Reducing Pesticide Risk
September 27, 2011
By their nature as substances that in many cases are designed to kill pests, pesticides can pose risks to humans and to the environment. It is possible to reduce those risks in several ways. For example:
- The Office of Pesticide Program's Conventional Reduced Risk Pesticide Program expedites the review and regulatory decision-making process of conventional pesticides that pose less risk to human health and the environment than existing conventional alternatives. The goal of this program is to quickly register commercially viable alternatives to riskier conventional pesticides such as neurotoxins, carcinogens, reproductive and developmental toxicants, and groundwater contaminants. This ensures that these Reduced Risk pesticide uses get into the marketplace and are available to growers as soon as possible. Expected participants in this program are the chemical companies and state or Federal agencies that submit to the Agency initial registration and amended registration applications for pesticide products. The Food Quality Protection Act of 1996 (FQPA) formalized the program and mandated that the Agency continue and enhance it.
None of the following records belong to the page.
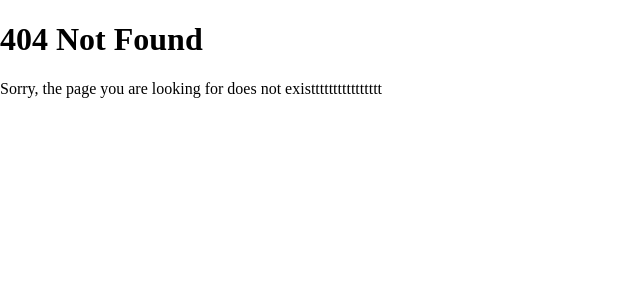
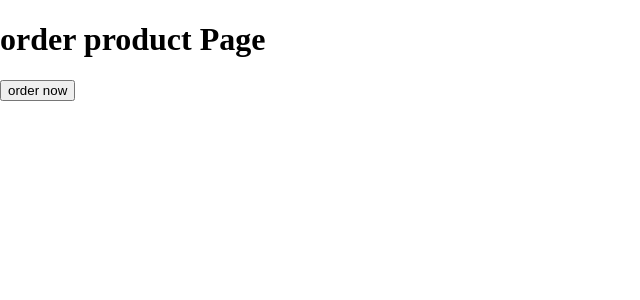
Before and after one commit to Safwene17/NextJS_Training, a Next.js app: page /order-product in a window 1280 px wide. Before the commit this address had no page. Shown: the top 300 px of the page, without its empty margins (0-640 px from the left). Built offline with nearby package versions, Linux system fonts and the light colour scheme.

Commit message:
Navigating Programmatically

```diff
--- /dev/null
+++ b/src/app/order-product/page.tsx
@@ -0,0 +1,17 @@
+"use client";
+import { useRouter } from "next/navigation";
+
+export default function OrderProduct() {
+  const router = useRouter();
+  const handleClick = () => {
+    console.log("order now clicked");
+    router.push("/"); // redirect to home page
+  };
+
+  return (
+    <div>
+      <h1>order product Page</h1>
+      <button onClick={handleClick}>order now </button>
+    </div>
+  );
+}
```
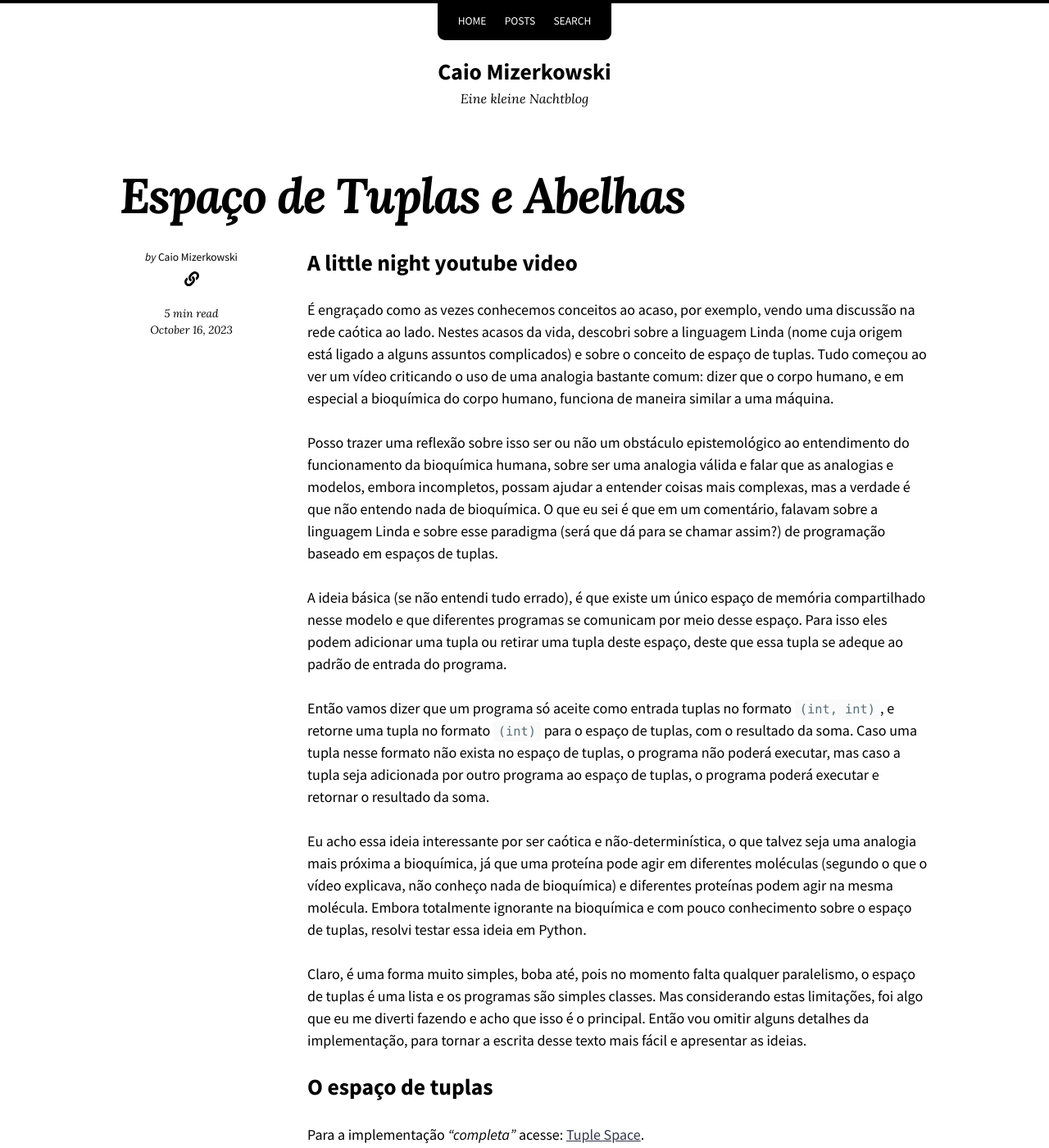
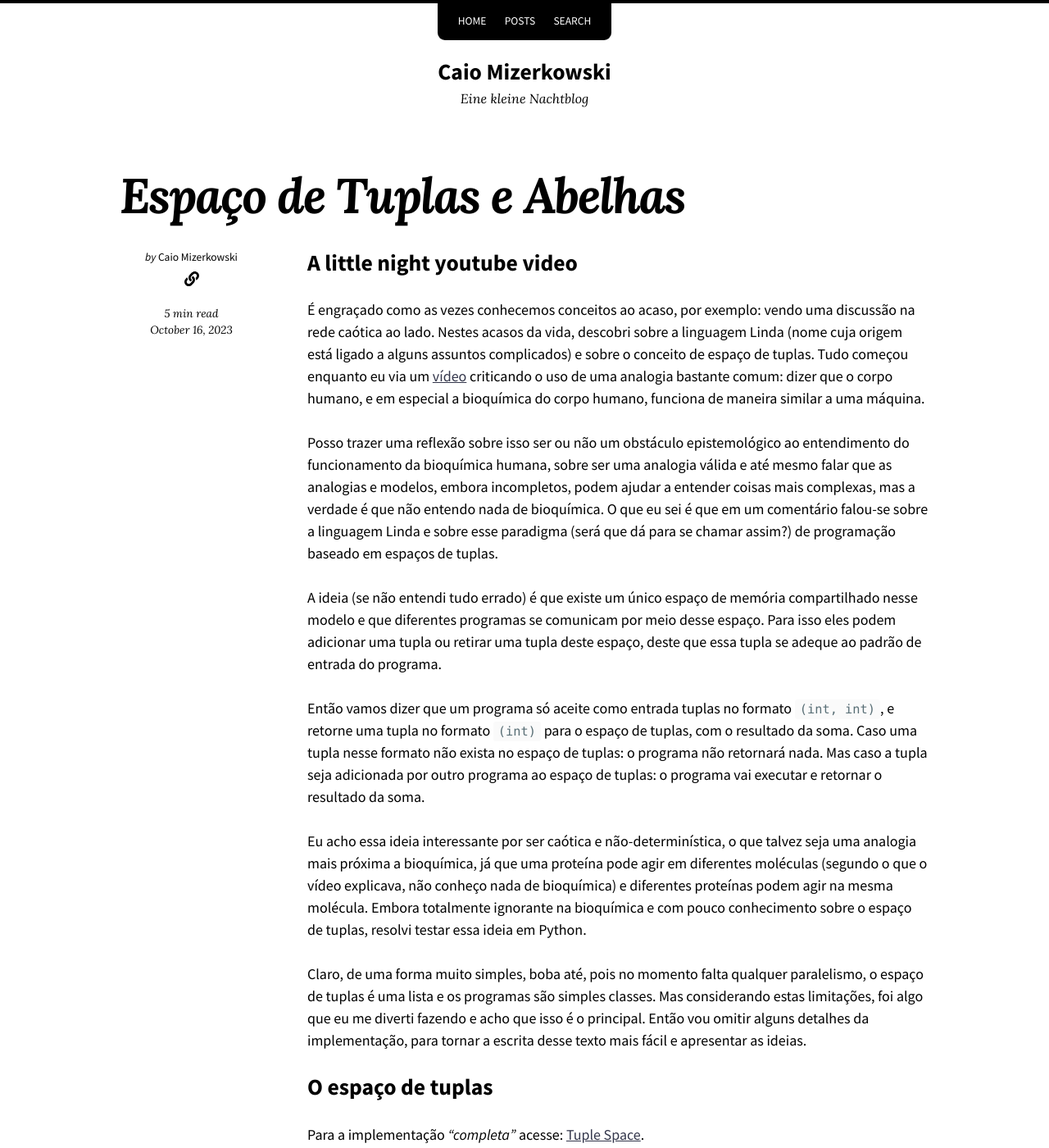
Before and after one commit to CaioMizerkowski/CaioMizerkowski.github.io, a Jekyll site: the page built from _posts/2023-10-16-espaco_de_tuplas_e_abelhas.md, in a window 1280 px wide and 1400 px high. Shown: the whole window at 82% size. Built offline with Jekyll 4.4.1, drawn with Linux system fonts in a browser that asks for light colours; nearby versions of some CDN libraries; some of the changed text lies outside the part shown.

Commit message:
Update 2023-10-16-espaco_de_tuplas_e_abelhas.md

```diff
--- a/_posts/2023-10-16-espaco_de_tuplas_e_abelhas.md
+++ b/_posts/2023-10-16-espaco_de_tuplas_e_abelhas.md
@@ -5,17 +5,17 @@ date: 2023-10-16
 
 ## A little night youtube video
 
-É engraçado como as vezes conhecemos conceitos ao acaso, por exemplo, vendo uma discussão na rede caótica ao lado. Nestes acasos da vida, descobri sobre a linguagem Linda (nome cuja origem está ligado a alguns assuntos complicados) e sobre o conceito de espaço de tuplas. Tudo começou ao ver um vídeo criticando o uso de uma analogia bastante comum: dizer que o corpo humano, e em especial a bioquímica do corpo humano, funciona de maneira similar a uma máquina.
+É engraçado como as vezes conhecemos conceitos ao acaso, por exemplo: vendo uma discussão na rede caótica ao lado. Nestes acasos da vida, descobri sobre a linguagem Linda (nome cuja origem está ligado a alguns assuntos complicados) e sobre o conceito de espaço de tuplas. Tudo começou enquanto eu via um [vídeo](https://www.youtube.com/watch?v=jPhvic-eqbc) criticando o uso de uma analogia bastante comum: dizer que o corpo humano, e em especial a bioquímica do corpo humano, funciona de maneira similar a uma máquina.
 
-Posso trazer uma reflexão sobre isso ser ou não um obstáculo epistemológico ao entendimento do funcionamento da bioquímica humana, sobre ser uma analogia válida e falar que as analogias e modelos, embora incompletos, possam ajudar a entender coisas mais complexas, mas a verdade é que não entendo nada de bioquímica. O que eu sei é que em um comentário, falavam sobre a linguagem Linda e sobre esse paradigma (será que dá para se chamar assim?) de programação baseado em espaços de tuplas.
+Posso trazer uma reflexão sobre isso ser ou não um obstáculo epistemológico ao entendimento do funcionamento da bioquímica humana, sobre ser uma analogia válida e até mesmo falar que as analogias e modelos, embora incompletos, podem ajudar a entender coisas mais complexas, mas a verdade é que não entendo nada de bioquímica. O que eu sei é que em um comentário falou-se sobre a linguagem Linda e sobre esse paradigma (será que dá para se chamar assim?) de programação baseado em espaços de tuplas.
 
-A ideia básica (se não entendi tudo errado), é que existe um único espaço de memória compartilhado nesse modelo e que diferentes programas se comunicam por meio desse espaço. Para isso eles podem adicionar uma tupla ou retirar uma tupla deste espaço, deste que essa tupla se adeque ao padrão de entrada do programa.
+A ideia (se não entendi tudo errado) é que existe um único espaço de memória compartilhado nesse modelo e que diferentes programas se comunicam por meio desse espaço. Para isso eles podem adicionar uma tupla ou retirar uma tupla deste espaço, deste que essa tupla se adeque ao padrão de entrada do programa.
 
-Então vamos dizer que um programa só aceite como entrada tuplas no formato `(int, int)`, e retorne uma tupla no formato `(int)` para o espaço de tuplas, com o resultado da soma. Caso uma tupla nesse formato não exista no espaço de tuplas, o programa não poderá executar, mas caso a tupla seja adicionada por outro programa ao espaço de tuplas, o programa poderá executar e retornar o resultado da soma.
+Então vamos dizer que um programa só aceite como entrada tuplas no formato `(int, int)`, e retorne uma tupla no formato `(int)` para o espaço de tuplas, com o resultado da soma. Caso uma tupla nesse formato não exista no espaço de tuplas: o programa não retornará nada. Mas caso a tupla seja adicionada por outro programa ao espaço de tuplas: o programa vai executar e retornar o resultado da soma.
 
 Eu acho essa ideia interessante por ser caótica e não-determinística, o que talvez seja uma analogia mais próxima a bioquímica, já que uma proteína pode agir em diferentes moléculas (segundo o que o vídeo explicava, não conheço nada de bioquímica) e diferentes proteínas podem agir na mesma molécula. Embora totalmente ignorante na bioquímica e com pouco conhecimento sobre o espaço de tuplas, resolvi testar essa ideia em Python.
 
-Claro, é uma forma muito simples, boba até, pois no momento falta qualquer paralelismo, o espaço de tuplas é uma lista e os programas são simples classes. Mas considerando estas limitações, foi algo que eu me diverti fazendo e acho que isso é o principal. Então vou omitir alguns detalhes da implementação, para tornar a escrita desse texto mais fácil e apresentar as ideias.
+Claro, de uma forma muito simples, boba até, pois no momento falta qualquer paralelismo, o espaço de tuplas é uma lista e os programas são simples classes. Mas considerando estas limitações, foi algo que eu me diverti fazendo e acho que isso é o principal. Então vou omitir alguns detalhes da implementação, para tornar a escrita desse texto mais fácil e apresentar as ideias.
 
 ## O espaço de tuplas
 
```
Also changed, not shown: other parts of _posts/2023-10-16-espaco_de_tuplas_e_abelhas.md (+3 -1 lines).
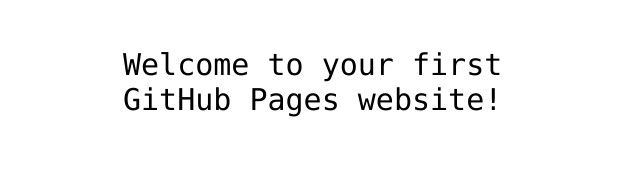
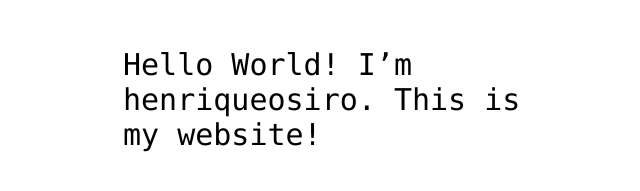
Before and after one commit to henriqueosiro/hello-world, a plain HTML site: page index.html in a window 1280 px wide. Shown: the part 341-532 px from the top of the page, without its empty margins (317-957 px from the left). Drawn offline with Linux system fonts and the light colour scheme.

Commit message:
Add my introduction

```diff
--- a/index.html
+++ b/index.html
@@ -12,7 +12,7 @@
 <img src="https://octodex.github.com/images/daftpunktocat-thomas.gif" id="octocat" alt="octocat-gif" />
 
 <!-- Change this code here by copy and pasting your template on line 15 -->
-<p>Welcome to your first GitHub Pages website!</p>
+<p>Hello World! I’m henriqueosiro. This is my website!</p>
 
 </body>
 </html>
```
- EPA gives priority in its registration program for conventional chemical
pesticides to pesticides that meet reduced
risk criteria: low-impact on human health, low toxicity to non-target
organisms (birds, fish, and plants), low potential for groundwater contamination,
lower use rates, low pest resistance potential, and compatibility with
Integrated Pest Management.
- Some pesticides are by their nature less risky, for example, many
biological pesticides that are derived from such natural materials as
animals, plants, bacteria, and certain minerals pose a lower risk. For
example, canola oil and baking soda have pesticidal applications and
are considered biopesticides.
However, other plant-derived pesticides such as nicotine can be quite
- EPA is reviewing
older pesticides to ensure that they meet current safety standards.
The results of these reviews often include actions to reduce risks from
pesticides, such as establishing or enlarging buffers to protect surface
water bodies, changing the amount or frequency of use of a pesticide
to reduce exposure, limiting use of the pesticide during periods when
a non-pest species might be affected, eliminating or modifying uses
that pose unacceptable risks to people, particularly children.
- In many situations, there may be non-chemical methods to control pests. EPA recommends considering and using these methods as part of an overall pest management strategy, often called Integrated Pest Management.